An important aside: Rec. 601 is written in consideration of the 59.94 Hz frame rate; that is, the 13.5 MHz sampling clock (and the 18 MHz sampling clock, by extension) is exact for the 59.97 Hz rate in the 525-line family. For 60.00 Hz operation, the sampling clock must be run at 13.5 MHz multiplied by 1.001. In HDTV, the 74.25 MHz sample clock is exact for 60.00 Hz operation, and for operation at 59.94 Hz, the rate must be divided by 1.001.

(click thumbnail)Figure 1

(click thumbnail)Figure 2
We have looked at what these numbers mean in terms of sample rates. The siting of samples, that is, where the samples are taken spatially, must also be considered. In the case of Rec. 601, co-sited samples are taken. In the RGB case, R, G and B samples are taken at the same location in the line, and similarly for 4:4:4 color-difference sampling. In the 4:2:2 color-difference case, at the first sample point on a line, Y (luminance), CR(R-Y), and CB (B-Y) samples are all taken; at the second sample point only a Y sample is taken; at the third sample point a Y, a CB and a CR are taken, and this process is repeated throughout the line. Fig. 1 represents the 4:2:2 sampling process graphically.

While in 4:2:2 sampling the color difference signals are half the bandwidth of the luminance signal (but still much wider in bandwidth than for NTSC or PAL); most video compression systems require further bandwidth limitations. If possible, the additional bandwidth reduction is all taken in the color-difference signals, preserving the detail in the luminance signal. To this end, there are a couple of approaches that are frequently encountered. 4:1:1 sampling, which is found in some of the DV recording formats, is graphically illustrated in Fig. 2. CR and CB samples are co-sited with every fourth, rather than every second, luminance sample.

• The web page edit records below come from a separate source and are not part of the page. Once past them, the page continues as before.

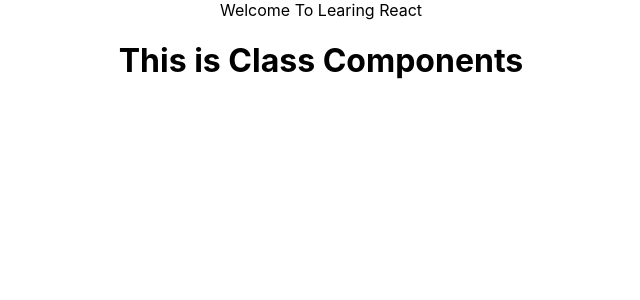
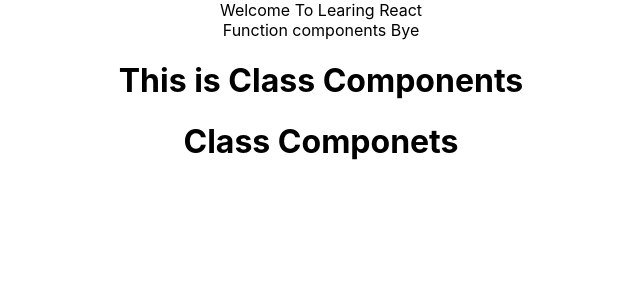
Before and after one commit to 102AMIT/Learing_React_With_Some_mini_Project, a React (Create React App) app: page / in a window 1280 px wide. Shown: the top 300 px of the page, without its empty margins (319-959 px from the left). Built offline with nearby package versions, Linux system fonts and the light colour scheme.

Commit message:
exploring function and class components

```diff
--- a/src/App.js
+++ b/src/App.js
@@ -1,14 +1,16 @@
 
 import './App.css';
 
-import Welcome from './components/Welcome';
-import ClassComponets from './components/ClassComponents';
+import Welcome ,{Bye}from './components/Welcome';
+import ClassComponets,{NewClass} from './components/ClassComponents';
 
 function App() {
   return (
     <div className="App">
       <Welcome />
+      <Bye />
       <ClassComponets />
+      < NewClass/>
     </div>
   );
 }
--- a/src/components/ClassComponents.jsx
+++ b/src/components/ClassComponents.jsx
@@ -5,5 +5,11 @@ class Class_componets extends React.Component{
         return <h1>This is Class Components </h1>
     }
 }
+class NewClass extends React.Component{
+    render(){
+        return <h1>Class Componets </h1>
+    }
+}
 
 export default Class_componets;
+export {NewClass};
--- a/src/components/Welcome.jsx
+++ b/src/components/Welcome.jsx
@@ -3,7 +3,14 @@ import React from 'react'
 const Welcome = () => {
   return (
     <div>Welcome To Learing React</div>
+
   )
+}
+function Bye(){
+    return (
+        <div>Function components Bye</div>
+    )
 }
 
 export default Welcome
+export {Bye};
```
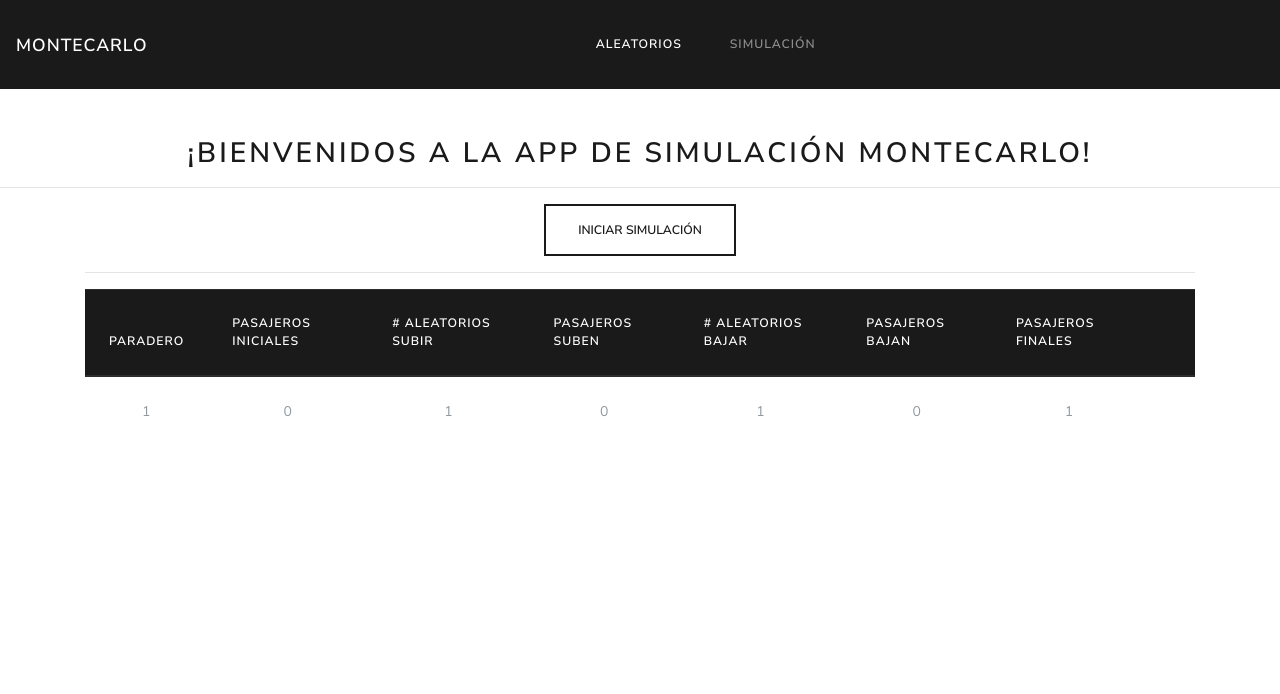
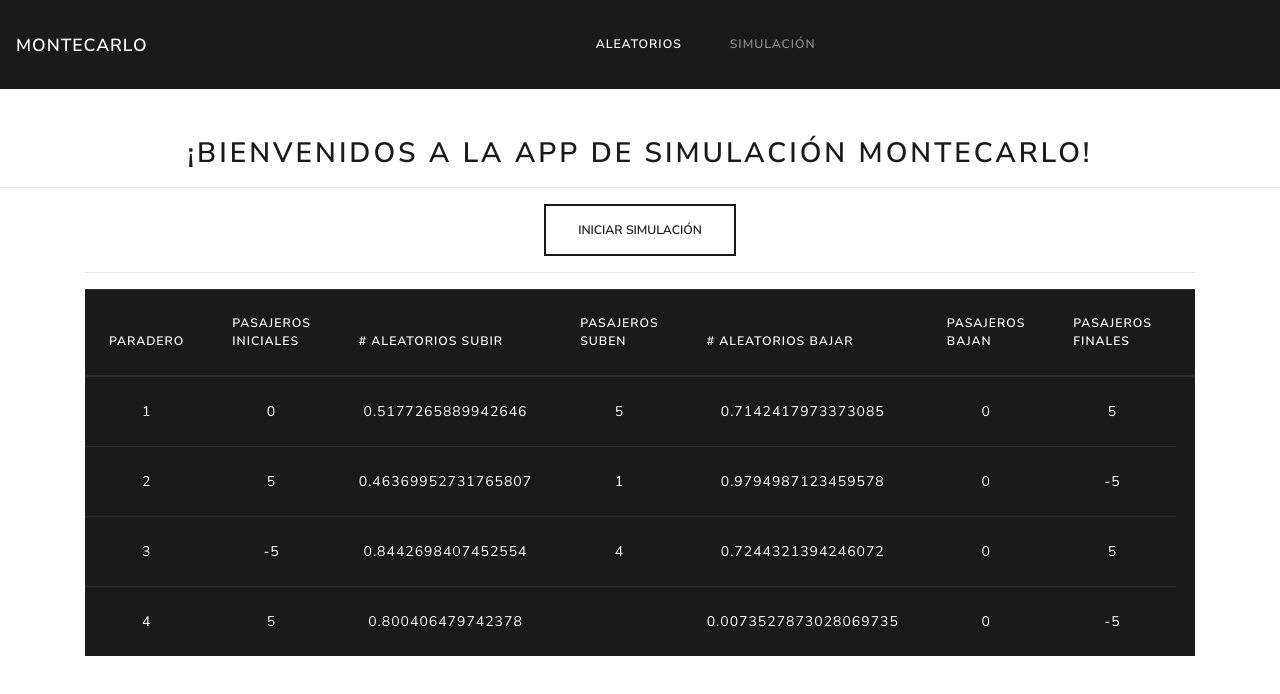
Before and after one commit to fabiancho94/MonteCarlo, an Angular app: page /simulation in a window 1280 px wide. Shown: the top 694 px of the page. Built offline with nearby package versions, Linux system fonts and the light colour scheme.

Commit message:
Agregando logica de simulacion

```diff
--- a/src/app/components/aleatorios/aleatorios.component.html
+++ b/src/app/components/aleatorios/aleatorios.component.html
@@ -2,8 +2,8 @@
 <div class="row">
   <div class="col-sm-4">
     <h4 class="text-center">Números Aleatorios</h4>
-    <table class="table table-hover table-responsive">
-      <thead>
+    <table class="table table-hover table-responsive table-striped">
+      <thead class="thead-light text-center">
       <tr>
         <th scope="col">Item</th>
         <th scope="col">Valor</th>
--- a/src/app/components/simulacion/simulacion.component.html
+++ b/src/app/components/simulacion/simulacion.component.html
@@ -1,7 +1,7 @@
 <div class="container">
     <div class="text-center"><button type="button" class="btn btn-outline-primary">Iniciar Simulación</button></div>
     <hr>
-  <table class="table table-hover table-responsive">
+  <table class="table table-hover table-responsive table-dark">
     <thead class="thead-dark">
     <tr>
       <th scope="col">Paradero</th>
@@ -15,14 +15,14 @@
     </tr>
     </thead>
     <tbody>
-    <tr class="text-center">
-      <td>1</td>
-      <td>0</td>
-      <td>1</td>
-      <td>0</td>
-      <td>1</td>
-      <td>0</td>
-      <td>1</td>
+    <tr *ngFor="let x of viajes" class="text-center">
+      <td>{{x.parada}}</td>
+      <td>{{x.pasajerosIniciales}}</td>
+      <td>{{x.aleatorioSubir}}</td>
+      <td>{{x.pasajerosSuben}}</td>
+      <td>{{x.aleatoriosBajar}}</td>
+      <td>{{x.pasajerosBajan}}</td>
+      <td>{{x.pasajerosFinales}}</td>
     </tr>
     </tbody>
   </table>
--- a/src/app/components/simulacion/simulacion.component.ts
+++ b/src/app/components/simulacion/simulacion.component.ts
@@ -3,6 +3,7 @@ import { Component, OnInit } from '@angular/core';
 
 interface Viaje {
   parada: number,
+  pasajerosIniciales: number,
   aleatorioSubir: number,
   pasajerosSuben: number,
   aleatoriosBajar: number,
@@ -18,14 +19,18 @@ interface Viaje {
 export class SimulacionComponent implements OnInit {
 
   public viajes: Viaje[] = []
+  public contSubir: number = 0
+  public contBajar: number = 0
+  public contTotales: number = 0
 
   constructor() { }
 
   ngOnInit() {
+    this.simulacion()
   }
 
   simulacion(){
-    let randomSubir, randomBajar, pasajBajan, pasajSuben
+    let randomSubir, randomBajar, pasajBajan, pasajSuben,pasajIniciales, temp
     let pasajFinales = 0
 
     for (let i = 1; i < 5; i++) {
@@ -34,14 +39,32 @@ export class SimulacionComponent implements OnInit {
       randomSubir = Math.random()
 
       pasajSuben = this.determinarPasajerosSuben(randomSubir,i)
-      pasajBajan = this.determinarPasajerosBajan(randomBajar,i)
 
-      if(pasajFinales>pasajBajan){
-        pasajFinales -= pasajBajan
+      if(i == 1){
+        console.log("Entre");
+
+        pasajIniciales = 0
+        pasajBajan = 0
+        this.contSubir = pasajSuben
+        pasajFinales = pasajSuben-pasajBajan
+        this.contTotales = pasajFinales
+      }
+      else{
+        pasajIniciales = this.contTotales
+        temp = this.determinarPasajerosBajan
+        if(this.contTotales>temp){
+          pasajBajan = temp
+        }
+        pasajFinales = pasajBajan - pasajFinales
+
+        this.contSubir = pasajSuben
+        this.contBajar = pasajBajan
+        this.contTotales = pasajFinales
       }
 
       let trayecto: Viaje = {
         parada: i,
+        pasajerosIniciales: pasajIniciales,
         aleatorioSubir: randomSubir,
         pasajerosSuben: pasajSuben,
         aleatoriosBajar: randomBajar,
```
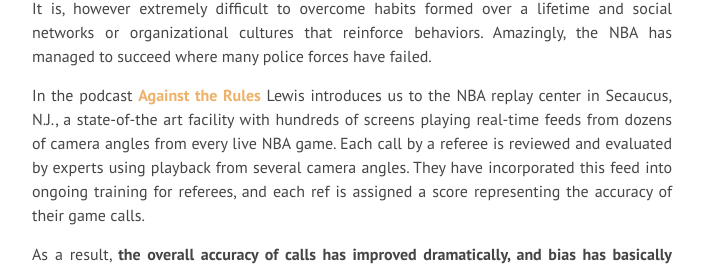
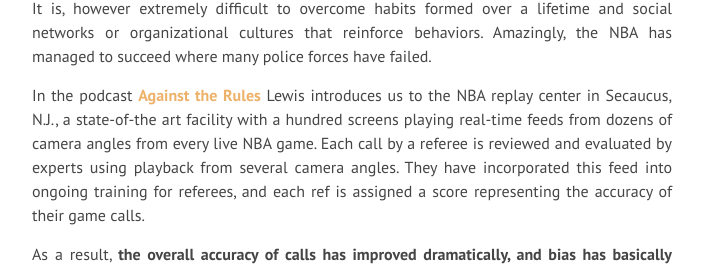
Before and after one commit to DS4PS/ds4ps.github.io, a Jekyll site: the page built from _posts/2019-06-21-bias-reduction.md, in a window 1280 px wide and 1400 px high, scrolled down 861 px. Shown: the part 175-445 px from the top of the window, without its empty margins (288-991 px from the left). Built offline with Jekyll 4.4.1, drawn with Linux system fonts in a browser that asks for light colours; nearby versions of some CDN libraries; library files that are not in the unit come from our copies; some of the changed lines change nothing that is shown; some of the changed text lies outside the part shown.

Commit message:
Update 2019-06-21-bias-reduction.md

```diff
--- a/_posts/2019-06-21-bias-reduction.md
+++ b/_posts/2019-06-21-bias-reduction.md
@@ -11,10 +11,12 @@
 
 It is, however extremely difficult to overcome habits formed over a lifetime and social networks or organizational cultures that reinforce behaviors. Amazingly, the NBA has managed to succeed where many police forces have failed.
 
-In the podcast [Against the Rules](https://atrpodcast.com/episodes/ref-you-suck-s1!c5106) Lewis introduces us to the NBA replay center in Secaucus, N.J., a state-of-the art facility with hundreds of screens playing real-time feeds from dozens of camera angles from every live NBA game. Each call by a referee is reviewed and evaluated by experts using playback from several camera angles. They have incorporated this feed into ongoing training for referees, and each ref is assigned a score representing the accuracy of their game calls.
+In the podcast [Against the Rules](https://atrpodcast.com/episodes/ref-you-suck-s1!c5106) Lewis introduces us to the NBA replay center in Secaucus, N.J., a state-of-the art facility with a hundred screens playing real-time feeds from dozens of camera angles from every live NBA game. Each call by a referee is reviewed and evaluated by experts using playback from several camera angles. They have incorporated this feed into ongoing training for referees, and each ref is assigned a score representing the accuracy of their game calls.
 
 As a result, **the overall accuracy of calls has improved dramatically, and bias has basically disappeared**.
 
 [![](https://is4-ssl.mzstatic.com/image/thumb/Podcasts123/v4/d9/c5/5e/d9c55ef7-f1f9-4654-732d-b7a47e3e9296/mza_2369743394241048198.jpg/600x600wp.png)](https://atrpodcast.com/episodes/ref-you-suck-s1!c5106)
 
 After listening to the podcast one can't help but wonder, can these same sort of processes be applied to performance review in policing? With body cameras and [massive databases of policing stops](https://ds4ps.org/2019/03/14/police-stop-data.html) to serve as reference points for performance, can random samples be used to assess individual officer performance and address potential bias or improve policing tactics?
+
+It may not be a perfect analogy. NBA referees make between $150,000 and $500,000 a year, whereas patrol officers get paid an average of $65,000 a year. It cost [$15 million to build the replay center](https://www.cnbc.com/2014/12/08/basketball-a-look-inside-nbas-instant-replay-center.html), and it employs 15 professional referees at any time to review plays. On the other hand, cities are paying out millions of dollars each year in civil lawsuits brought against departments for discrimination and excess force cases. Perhaps they would actually save money by investing in expensive training practices if they can avoid future lawsuits?
```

This results in a reduction in color resolution to half that afforded by 4:2:2, but it is still higher color resolution than that of which either NTSC or PAL is capable. MPEG-2 and some other compression schemes use 4:2:0 subsampling.

(click thumbnail)Figure 3

(click thumbnail)Figure 4
The net result of 4:2:0 is the same number of luminance and color difference samples as in 4:1:1, but the siting of the samples is different. In 4:2:0, a single color-difference sample is taken for each two luminance samples, such that a given line contains luminance samples and CR samples only. The line below it contains luminance samples and CB samples only.

VARIETIES OF 4:2:0

There are two varieties of 4:2:0, the difference being where the color-difference samples are sited relative to the luminance samples. MPEG-2 and some 625/50 DV formats use co-sited 4:2:0 sampling, while MPEG-1 and JPEG use interstitially sited 4:2:0 sampling. In co-sited 4:2:0, graphically illustrated in Fig. 3, at the first sample site in the first line, a Y sample and a CB sample are taken. At the second site a Y sample only is taken, while at the third site a Y and a CB are taken and this is repeated across the line.

At the first site in the second line a Y sample and a CR sample are taken, at the second site a Y sample only, at the third a Y and a CR, and this is repeated across the line. In interstitially sited 4:2:0, graphically illustrated in Fig. 4, the color-difference samples are taken between the luminance samples, rather than being co-sited. The first line of samples goes Y, CB, Y, CB, etc., while the second line goes Y, CR, Y, CR, etc.

These are some of the common sampling and subsampling techniques used in HD and SD video.